> [What is needed]: The word "Create" marks the lines to report; pull each of them from the listing.
*** Opening Information provided ***
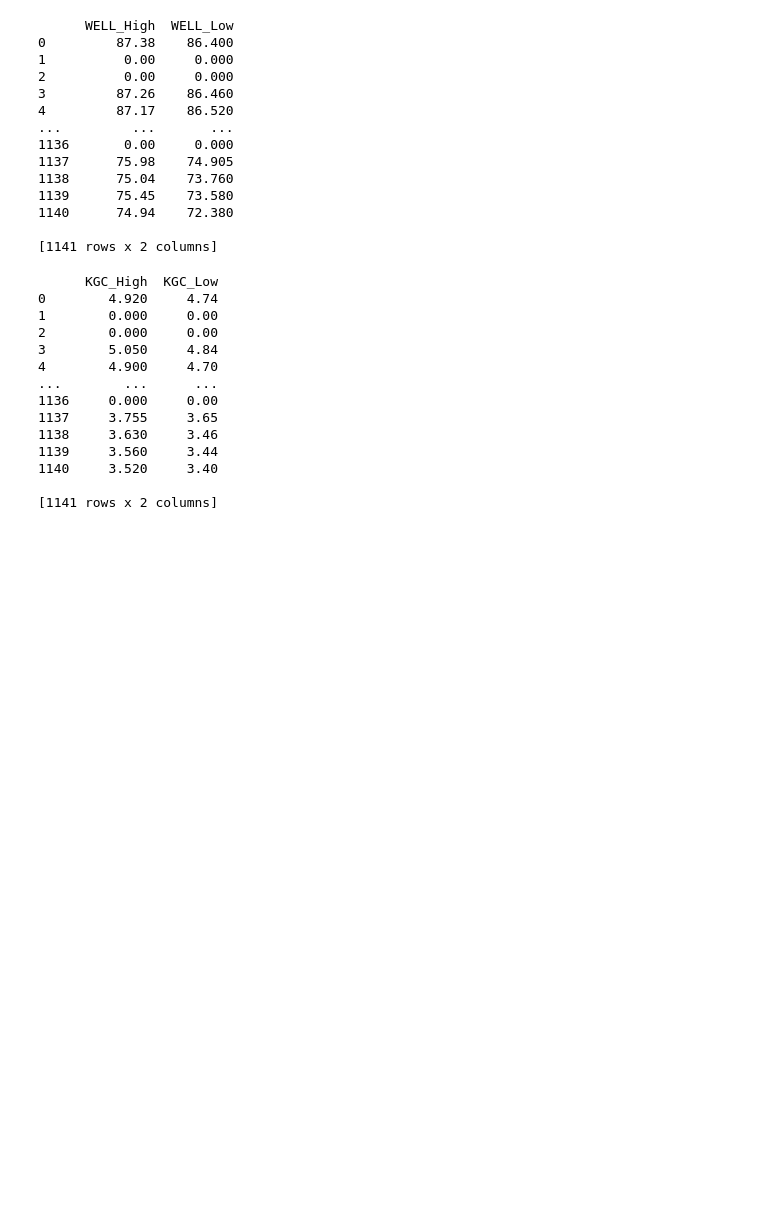
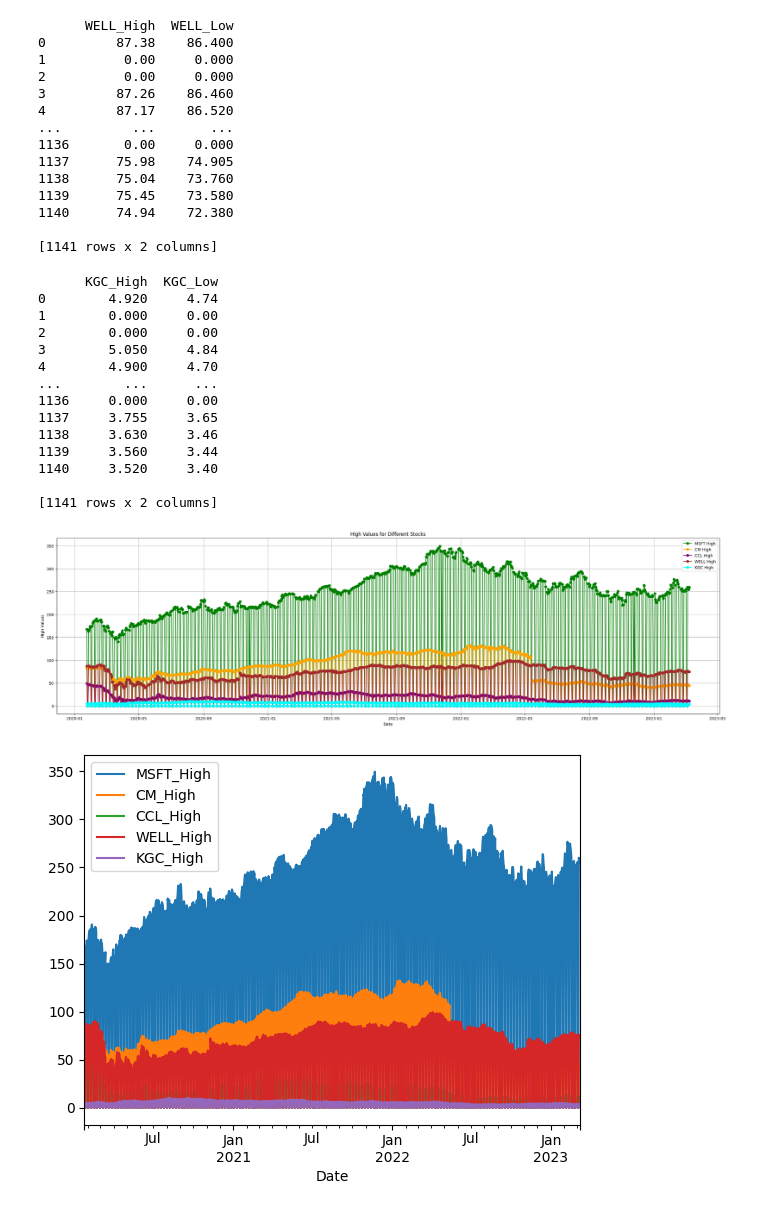
Before and after one commit to AshimaSharma25/Prog_DS_final_project, a Jupyter notebook: final_project.ipynb, the cells around one changed output. Cells and saved outputs as stored; diff of their text form; code cells hidden in the pictures; blank space fills up the shorter version.

Commit message:
Add summary visualization - DJ

```diff
--- a/final_project.ipynb
+++ b/final_project.ipynb
@@ -423,3 +420,51 @@ print(global_data[[ 'KGC_High', 'KGC_Low']])
 1140     3.520     3.40
 
 [1141 rows x 2 columns]
+# %%
+# Assuming global_data contains columns 'Date', 'MSFT_High', 'CM_High', 'CCL_High', 'WELL_High', 'KGC_High'
+
+# Create a DataFrame with sample data (replace this with your actual data)
+# global_data = ...
+
+# Convert the 'Date' column to datetime format
+global_data['Date'] = pd.to_datetime(global_data['Date'])
+
+# Sort DataFrame by date (if not already sorted)
+global_data = global_data.sort_values(by='Date')
+
+
+# Plotting high values for IBM, CGI, EXPE, SPG, BTO using a simple line chart
+plt.figure(figsize=(30, 8))
+
+plt.plot(global_data['Date'], global_data['MSFT_High'], label='MSFT High', marker='o', color='green', linestyle='-')
+plt.plot(global_data['Date'], global_data['CM_High'], label='CM High', marker='o', color='orange', linestyle='-')
+plt.plot(global_data['Date'], global_data['CCL_High'], label='CCL High', marker='o', color='purple', linestyle='-')
+plt.plot(global_data['Date'], global_data['WELL_High'], label='WELL High', marker='o', color='brown', linestyle='-')
+plt.plot(global_data['Date'], global_data['KGC_High'], label='KGC High', marker='o', color='cyan', linestyle='-')
+
+# Customize the plot
+plt.title('High Values for Different Stocks')
+plt.xlabel('Date')
+plt.ylabel('High Values')
+plt.legend()
+plt.grid(True)
+
+plt.show()
+
+# Setup matplotlib
+import matplotlib.pyplot as plt
+
+# Create an axes object
+axes = plt.gca()
+
+
+
+# pass the axes object to plot function
+global_data.plot(kind='line', x='Date', y='MSFT_High', ax=axes);
+global_data.plot(kind='line', x='Date', y='CM_High', ax=axes);
+global_data.plot(kind='line', x='Date', y='CCL_High', ax=axes);
+global_data.plot(kind='line', x='Date', y='WELL_High', ax=axes);
+global_data.plot(kind='line', x='Date', y='KGC_High', ax=axes);
+# %% [output]
+[figure, added]
+[figure, added]
```
Also changed, not shown: parts of 1 cell of this notebook.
*** Closing Information provided ***
> [Solution]:
+# Create a DataFrame with sample data (replace this with your actual data)
+# Create an axes object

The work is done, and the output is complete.